━━━ Data to use ━━━
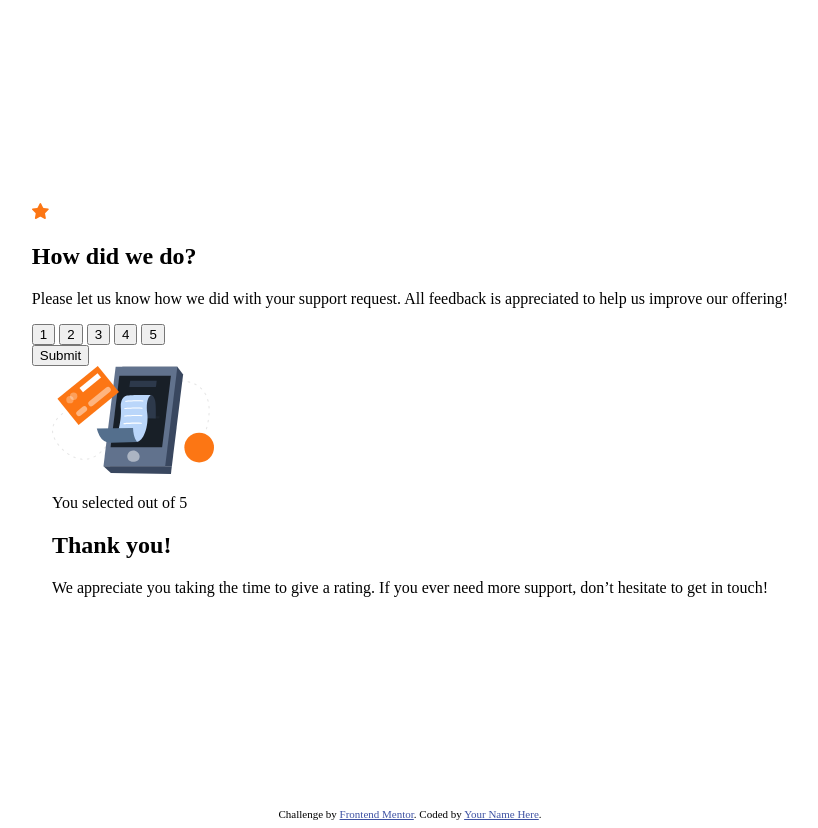
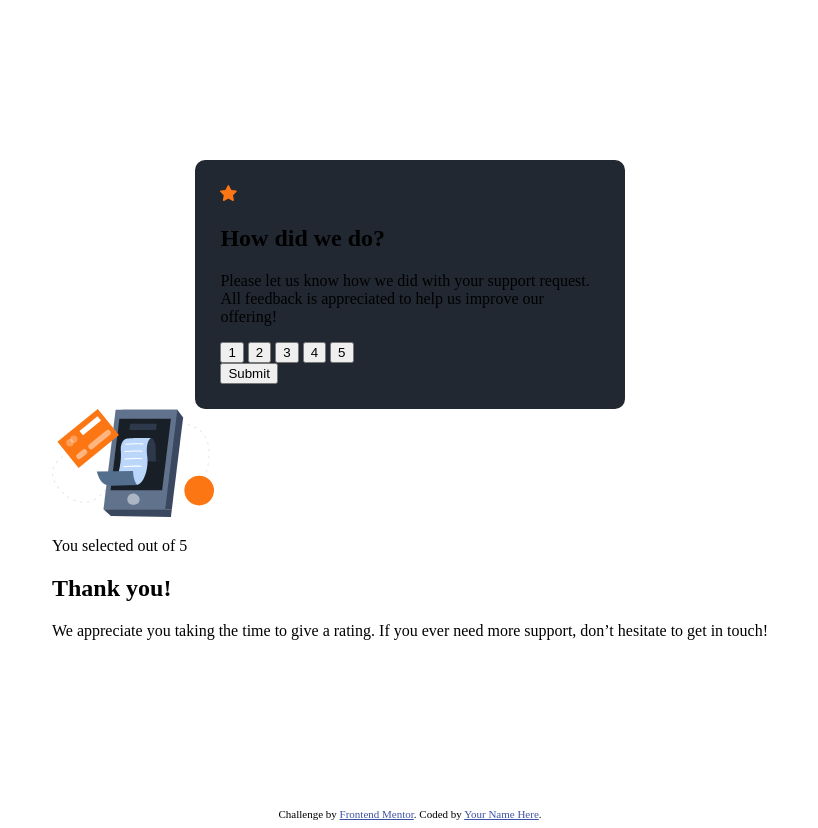
Before and after one commit to VictorR29/Componente-calificaci-n-interactivo, a plain HTML site: page index.html in a window 1280 px wide. Shown: the whole page, without its empty margins (230-1048 px from the left). Drawn offline with Linux system fonts and the light colour scheme.

Commit message:
Estilos al rating state

```diff
--- a/styles/styles.css
+++ b/styles/styles.css
@@ -7,7 +7,14 @@
   align-items: center;
 }
 
-
+.ratingState {
+  width: 30%;
+  display: flex;
+  flex-direction: column;
+  padding: 25px;
+  border-radius: 10px;
+  background:  #212832;
+}
 
 .attribution {
   font-size: 11px; text-align: center;
```
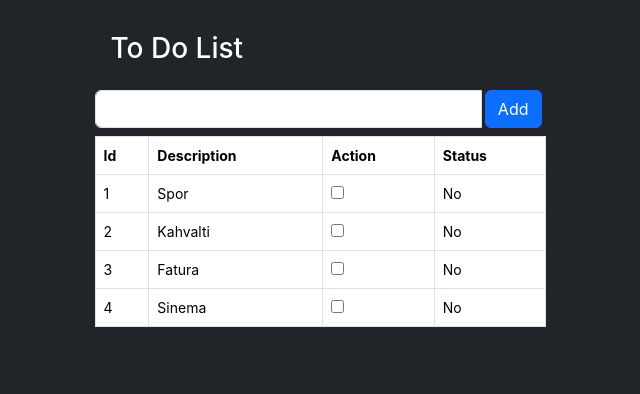
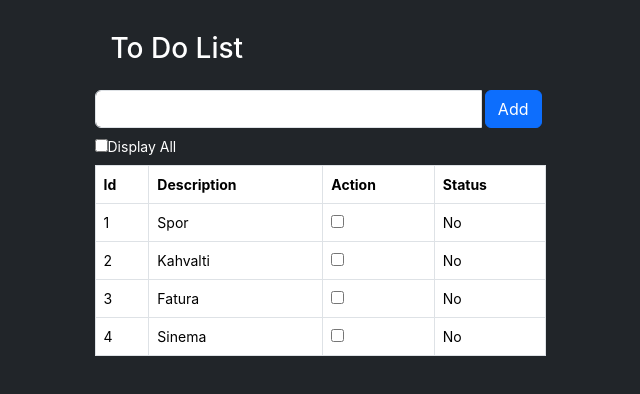
Before and after one commit to hakannisgav/angular-ToDoApp, an Angular app: page / in a window 1280 px wide. Shown: the top 394 px of the page, without its empty margins (320-960 px from the left). Built offline with nearby package versions, Linux system fonts and the light colour scheme.

Commit message:
Display All Items Added

```diff
--- a/src/app/app.component.html
+++ b/src/app/app.component.html
@@ -11,6 +11,11 @@
         <div class="input-group-append">
           <button class="btn btn-primary mx-1" (click)="addItems(todoText.value)">Add</button>
         </div>
+      </div>
+
+      <div class="custom-control custom-checkbox mt-2 mb-2 text-white">
+        <input type="checkbox" [(ngModel)] = "isDisplay" class="custom-control-input" id="displayAll">
+        <label for="displayAll" class="custom-control-label">Display All</label>
       </div>
 
       <table class="table table-stripped table-bordered mt-2">
--- a/src/app/app.component.ts
+++ b/src/app/app.component.ts
@@ -8,10 +8,16 @@ import { Model, ToDoItem } from './model';
 })
 export class AppComponent {
   model = new Model();
+  isDisplay = false;
 
   getItems(){
+    if (this.isDisplay) {
+      return this.model.items;
+    }
     return this.model.items.filter(item => !item.action);
-  }
+    }
+
+
 
   addItems(text: string){
     if (text != "" && text != null) {
```
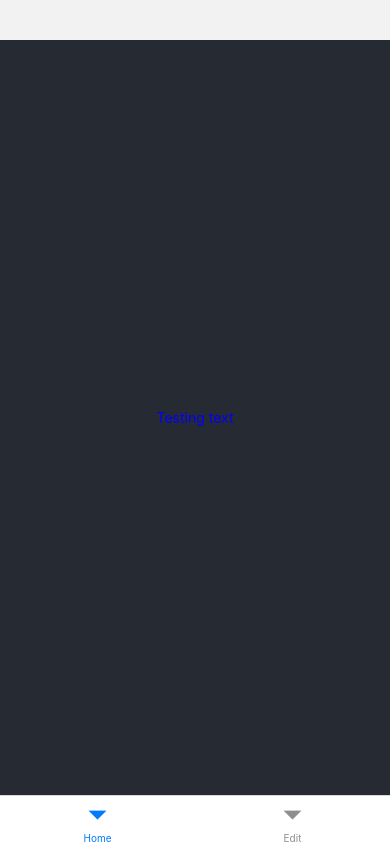
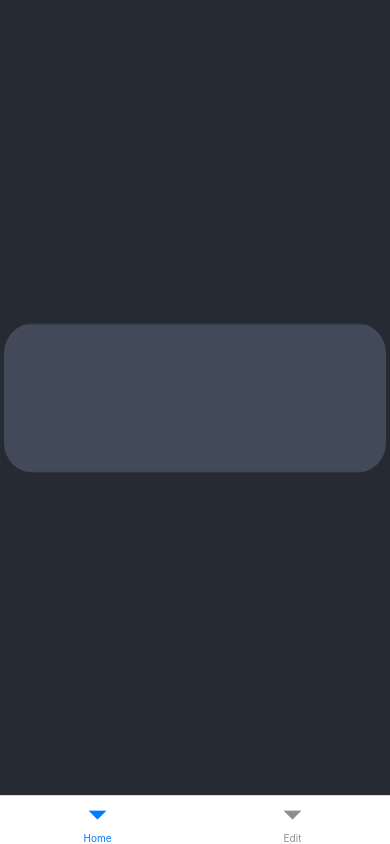
Before and after one commit to RainbowApplication/Rainbow, a React Native app: screen /Home in a window 390 px wide. Built offline with nearby package versions, Linux system fonts and the light colour scheme.

Commit message:
Added Blue Box

```diff
--- a/package.json
+++ b/package.json
@@ -16,7 +16,8 @@
     "react": "18.1.0",
     "react-native": "0.70.2",
     "react-native-safe-area-context": "^4.4.1",
-    "react-native-screens": "^3.18.0"
+    "react-native-screens": "^3.18.0",
+    "react-native-svg": "^13.3.0"
   },
   "devDependencies": {
     "@babel/core": "^7.12.9",
--- a/src/Pages/Home/index.tsx
+++ b/src/Pages/Home/index.tsx
@@ -9,35 +9,39 @@
  */
 
 import * as React from 'react';
- import {Text, View, StyleSheet} from 'react-native';
-
+import {View, StyleSheet, Image} from 'react-native';
 
 const Home: () => JSX.Element = () => {
-
-
   return (
     <View style={styles.mainView}>
-       <Text style={styles.textStyle}>
-         Testing text
-       </Text>
+      <Image
+        source={require('../../Images/bocks.png')}
+        style={styles.imageStyle}
+      />
     </View>
   );
 };
 
 const styles = StyleSheet.create({
   mainView: {
-     marginTop: 40,
-     flex:1,
-     flexDirection:'column',
-     justifyContent:'center',
-     alignItems:'center',
-     backgroundColor:'#262a33'
+    flex: 1,
+    flexDirection: 'column',
+    justifyContent: 'center',
+    alignItems: 'center',
+    backgroundColor: '#262a33',
+    overflow: 'hidden',
   },
 
-   textStyle:{
-     color:'blue'
-   }
- })
+  textStyle: {
+    color: 'blue',
+  },
 
+  imageStyle: {
+    height: 150,
+    width: '98%',
+    borderRadius: 30,
+    overflow: 'hidden',
+  },
+});
 
 export default Home;
--- /dev/null
+++ b/src/Pages/Home/svg.ts
@@ -0,0 +1,3 @@
+export const svg = `<svg xmlns="http://www.w3.org/2000/svg" xmlns:xlink="http://www.w3.org/1999/xlink" width="1035.5px" height="348.5px">
+<path fill-rule="evenodd" stroke="rgb(0, 0, 0)" stroke-width="1px" stroke-linecap="butt" stroke-linejoin="miter" fill="rgb(66, 73, 89)" d="M62.500,1.500 L972.500,1.500 C1006.189,1.500 1033.500,28.811 1033.500,62.500 L1033.500,285.500 C1033.500,319.189 1006.189,346.500 972.500,346.500 L62.500,346.500 C28.811,346.500 1.500,319.189 1.500,285.500 L1.500,62.500 C1.500,28.811 28.811,1.500 62.500,1.500 Z"></path>
+</svg>`;
```
Also changed, not shown: src/Images/bocks.png (added), 3 other files (tests, documents, lock files or other folders). Lines whose indentation alone changed are shown as unchanged.
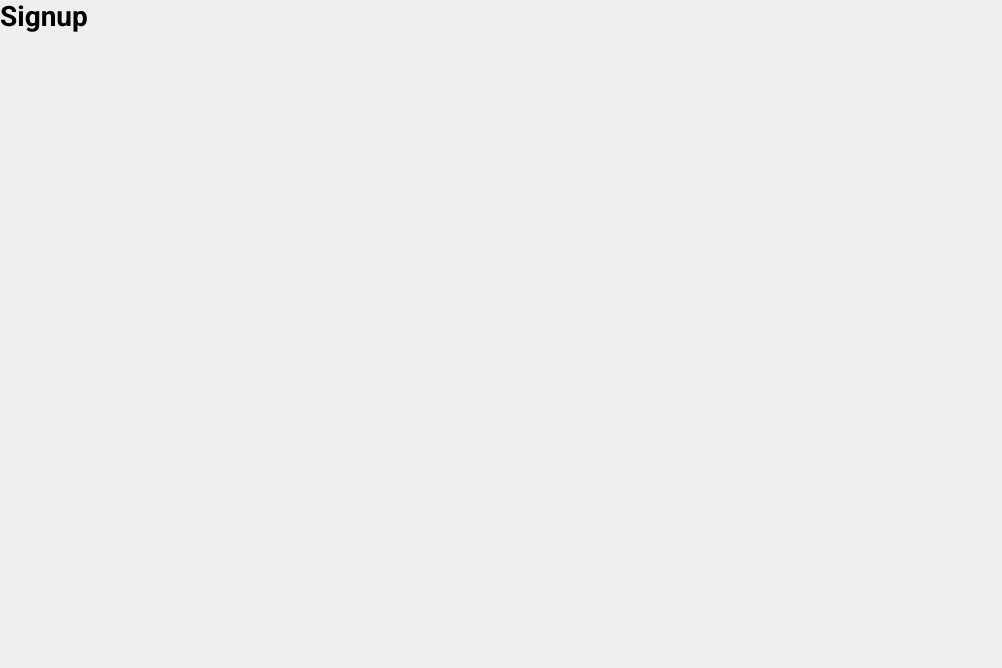
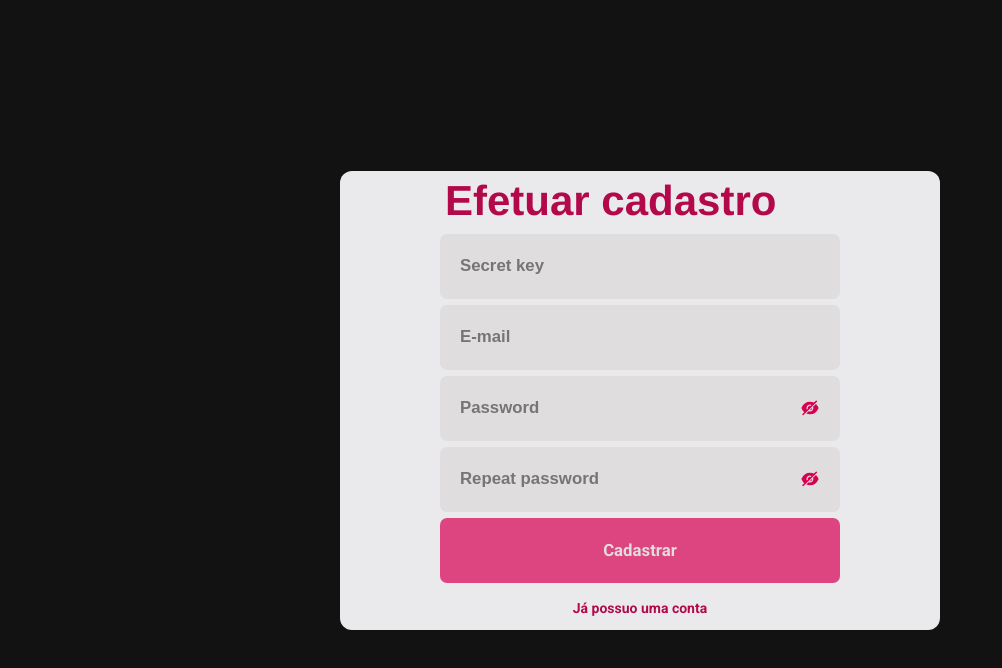
Before and after one commit to Jhon9191/appLanchoneteReact, a React (Create React App) app: page /register in a window 1280 px wide. Shown: the top 668 px of the page, without its empty margins (0-1002 px from the left). Built offline with nearby package versions, Linux system fonts and the light colour scheme.

Commit message:
Creating registration page

```diff
--- a/src/Components/Button/Button.css
+++ b/src/Components/Button/Button.css
@@ -17,7 +17,7 @@
 
 .buttonForm:hover{
     background-color: #eb0a60;
-    color: rgba(255, 255, 255, 0.7);
+    color: rgba(255, 255, 255);
 }
 
 .buttonForm spam{
--- a/src/pages/Signin/signin.css
+++ b/src/pages/Signin/signin.css
@@ -8,7 +8,6 @@
 
 .login{
   background: #EAEAEC;
-  height:400px;
   width: 600px;
   display: flex;
   align-items: center;
--- a/src/pages/Signup/index.js
+++ b/src/pages/Signup/index.js
@@ -1,11 +1,43 @@
-import React from 'react';
+import { useState, useEffect } from 'react';
+import { Link } from 'react-router-dom';
+
+
+import IputText from '../../Components/InputText';
+import InputTextSecure from '../../Components/InputTextSecure';
+import Button from '../../Components/Button';
 
 function Signup() {
-    return (
-      <div>
-        <h1>Signup</h1>
-      </div>
-    );
+
+  const [email, setEmail] = useState('');
+  const [password, setPassword] = useState('');
+  const [repeatPassword, setRepeatPassword] = useState('');
+  const [secretKey, setSecretKey] = useState('');
+  const [secure, setSecure] = useState(true);
+
+  const retorna = () => {
+    setSecure(!secure);
   }
 
-  export default Signup;
+  const handleValidation = () => {
+    console.log(email, password);
+  }
+
+  return (
+    <div className="container-center">
+      <div className="login">
+        <div style={{width: '65%', margin: 6, display: 'flex', flexDirection: 'column'}}>
+          <h2>Efetuar cadastro</h2>
+          {/* <h4>Realize já seu login</h4> */}
+        </div>
+        <IputText placeholder="Secret key" funcao={(e) => setSecretKey(e.target.value)} />
+        <IputText placeholder="E-mail" funcao={(e) => setEmail(e.target.value)} />
+        <InputTextSecure placeholder="Password" onChange={(e) => setPassword(e.target.value)} hasIcon={true} funcao={retorna} secure={secure} />
+        <InputTextSecure placeholder="Repeat password" onChange={(e) => setRepeatPassword(e.target.value)} hasIcon={true} funcao={retorna} secure={secure} />
+        <Button name="Cadastrar" />
+        <Link className="link" to="/">Já possuo uma conta</Link>
+      </div>
+    </div>
+  );
+}
+
+export default Signup;
```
━━━
# Exercise
Every line above should be copied exactly, apart from any pictures.

# Result for this task
Before and after one commit to VictorR29/Componente-calificaci-n-interactivo, a plain HTML site: page index.html in a window 1280 px wide. Shown: the whole page, without its empty margins (230-1048 px from the left). Drawn offline with Linux system fonts and the light colour scheme.

Commit message:
Estilos al rating state

```diff
--- a/styles/styles.css
+++ b/styles/styles.css
@@ -7,7 +7,14 @@
   align-items: center;
 }
 
-
+.ratingState {
+  width: 30%;
+  display: flex;
+  flex-direction: column;
+  padding: 25px;
+  border-radius: 10px;
+  background:  #212832;
+}
 
 .attribution {
   font-size: 11px; text-align: center;
```
Before and after one commit to hakannisgav/angular-ToDoApp, an Angular app: page / in a window 1280 px wide. Shown: the top 394 px of the page, without its empty margins (320-960 px from the left). Built offline with nearby package versions, Linux system fonts and the light colour scheme.

Commit message:
Display All Items Added

```diff
--- a/src/app/app.component.html
+++ b/src/app/app.component.html
@@ -11,6 +11,11 @@
         <div class="input-group-append">
           <button class="btn btn-primary mx-1" (click)="addItems(todoText.value)">Add</button>
         </div>
+      </div>
+
+      <div class="custom-control custom-checkbox mt-2 mb-2 text-white">
+        <input type="checkbox" [(ngModel)] = "isDisplay" class="custom-control-input" id="displayAll">
+        <label for="displayAll" class="custom-control-label">Display All</label>
       </div>
 
       <table class="table table-stripped table-bordered mt-2">
--- a/src/app/app.component.ts
+++ b/src/app/app.component.ts
@@ -8,10 +8,16 @@ import { Model, ToDoItem } from './model';
 })
 export class AppComponent {
   model = new Model();
+  isDisplay = false;
 
   getItems(){
+    if (this.isDisplay) {
+      return this.model.items;
+    }
     return this.model.items.filter(item => !item.action);
-  }
+    }
+
+
 
   addItems(text: string){
     if (text != "" && text != null) {
```
Before and after one commit to RainbowApplication/Rainbow, a React Native app: screen /Home in a window 390 px wide. Built offline with nearby package versions, Linux system fonts and the light colour scheme.

Commit message:
Added Blue Box

```diff
--- a/package.json
+++ b/package.json
@@ -16,7 +16,8 @@
     "react": "18.1.0",
     "react-native": "0.70.2",
     "react-native-safe-area-context": "^4.4.1",
-    "react-native-screens": "^3.18.0"
+    "react-native-screens": "^3.18.0",
+    "react-native-svg": "^13.3.0"
   },
   "devDependencies": {
     "@babel/core": "^7.12.9",
--- a/src/Pages/Home/index.tsx
+++ b/src/Pages/Home/index.tsx
@@ -9,35 +9,39 @@
  */
 
 import * as React from 'react';
- import {Text, View, StyleSheet} from 'react-native';
-
+import {View, StyleSheet, Image} from 'react-native';
 
 const Home: () => JSX.Element = () => {
-
-
   return (
     <View style={styles.mainView}>
-       <Text style={styles.textStyle}>
-         Testing text
-       </Text>
+      <Image
+        source={require('../../Images/bocks.png')}
+        style={styles.imageStyle}
+      />
     </View>
   );
 };
 
 const styles = StyleSheet.create({
   mainView: {
-     marginTop: 40,
-     flex:1,
-     flexDirection:'column',
-     justifyContent:'center',
-     alignItems:'center',
-     backgroundColor:'#262a33'
+    flex: 1,
+    flexDirection: 'column',
+    justifyContent: 'center',
+    alignItems: 'center',
+    backgroundColor: '#262a33',
+    overflow: 'hidden',
   },
 
-   textStyle:{
-     color:'blue'
-   }
- })
+  textStyle: {
+    color: 'blue',
+  },
 
+  imageStyle: {
+    height: 150,
+    width: '98%',
+    borderRadius: 30,
+    overflow: 'hidden',
+  },
+});
 
 export default Home;
--- /dev/null
+++ b/src/Pages/Home/svg.ts
@@ -0,0 +1,3 @@
+export const svg = `<svg xmlns="http://www.w3.org/2000/svg" xmlns:xlink="http://www.w3.org/1999/xlink" width="1035.5px" height="348.5px">
+<path fill-rule="evenodd" stroke="rgb(0, 0, 0)" stroke-width="1px" stroke-linecap="butt" stroke-linejoin="miter" fill="rgb(66, 73, 89)" d="M62.500,1.500 L972.500,1.500 C1006.189,1.500 1033.500,28.811 1033.500,62.500 L1033.500,285.500 C1033.500,319.189 1006.189,346.500 972.500,346.500 L62.500,346.500 C28.811,346.500 1.500,319.189 1.500,285.500 L1.500,62.500 C1.500,28.811 28.811,1.500 62.500,1.500 Z"></path>
+</svg>`;
```
Also changed, not shown: src/Images/bocks.png (added), 3 other files (tests, documents, lock files or other folders). Lines whose indentation alone changed are shown as unchanged.
Before and after one commit to Jhon9191/appLanchoneteReact, a React (Create React App) app: page /register in a window 1280 px wide. Shown: the top 668 px of the page, without its empty margins (0-1002 px from the left). Built offline with nearby package versions, Linux system fonts and the light colour scheme.

Commit message:
Creating registration page

```diff
--- a/src/Components/Button/Button.css
+++ b/src/Components/Button/Button.css
@@ -17,7 +17,7 @@
 
 .buttonForm:hover{
     background-color: #eb0a60;
-    color: rgba(255, 255, 255, 0.7);
+    color: rgba(255, 255, 255);
 }
 
 .buttonForm spam{
--- a/src/pages/Signin/signin.css
+++ b/src/pages/Signin/signin.css
@@ -8,7 +8,6 @@
 
 .login{
   background: #EAEAEC;
-  height:400px;
   width: 600px;
   display: flex;
   align-items: center;
--- a/src/pages/Signup/index.js
+++ b/src/pages/Signup/index.js
@@ -1,11 +1,43 @@
-import React from 'react';
+import { useState, useEffect } from 'react';
+import { Link } from 'react-router-dom';
+
+
+import IputText from '../../Components/InputText';
+import InputTextSecure from '../../Components/InputTextSecure';
+import Button from '../../Components/Button';
 
 function Signup() {
-    return (
-      <div>
-        <h1>Signup</h1>
-      </div>
-    );
+
+  const [email, setEmail] = useState('');
+  const [password, setPassword] = useState('');
+  const [repeatPassword, setRepeatPassword] = useState('');
+  const [secretKey, setSecretKey] = useState('');
+  const [secure, setSecure] = useState(true);
+
+  const retorna = () => {
+    setSecure(!secure);
   }
 
-  export default Signup;
+  const handleValidation = () => {
+    console.log(email, password);
+  }
+
+  return (
+    <div className="container-center">
+      <div className="login">
+        <div style={{width: '65%', margin: 6, display: 'flex', flexDirection: 'column'}}>
+          <h2>Efetuar cadastro</h2>
+          {/* <h4>Realize já seu login</h4> */}
+        </div>
+        <IputText placeholder="Secret key" funcao={(e) => setSecretKey(e.target.value)} />
+        <IputText placeholder="E-mail" funcao={(e) => setEmail(e.target.value)} />
+        <InputTextSecure placeholder="Password" onChange={(e) => setPassword(e.target.value)} hasIcon={true} funcao={retorna} secure={secure} />
+        <InputTextSecure placeholder="Repeat password" onChange={(e) => setRepeatPassword(e.target.value)} hasIcon={true} funcao={retorna} secure={secure} />
+        <Button name="Cadastrar" />
+        <Link className="link" to="/">Já possuo uma conta</Link>
+      </div>
+    </div>
+  );
+}
+
+export default Signup;
```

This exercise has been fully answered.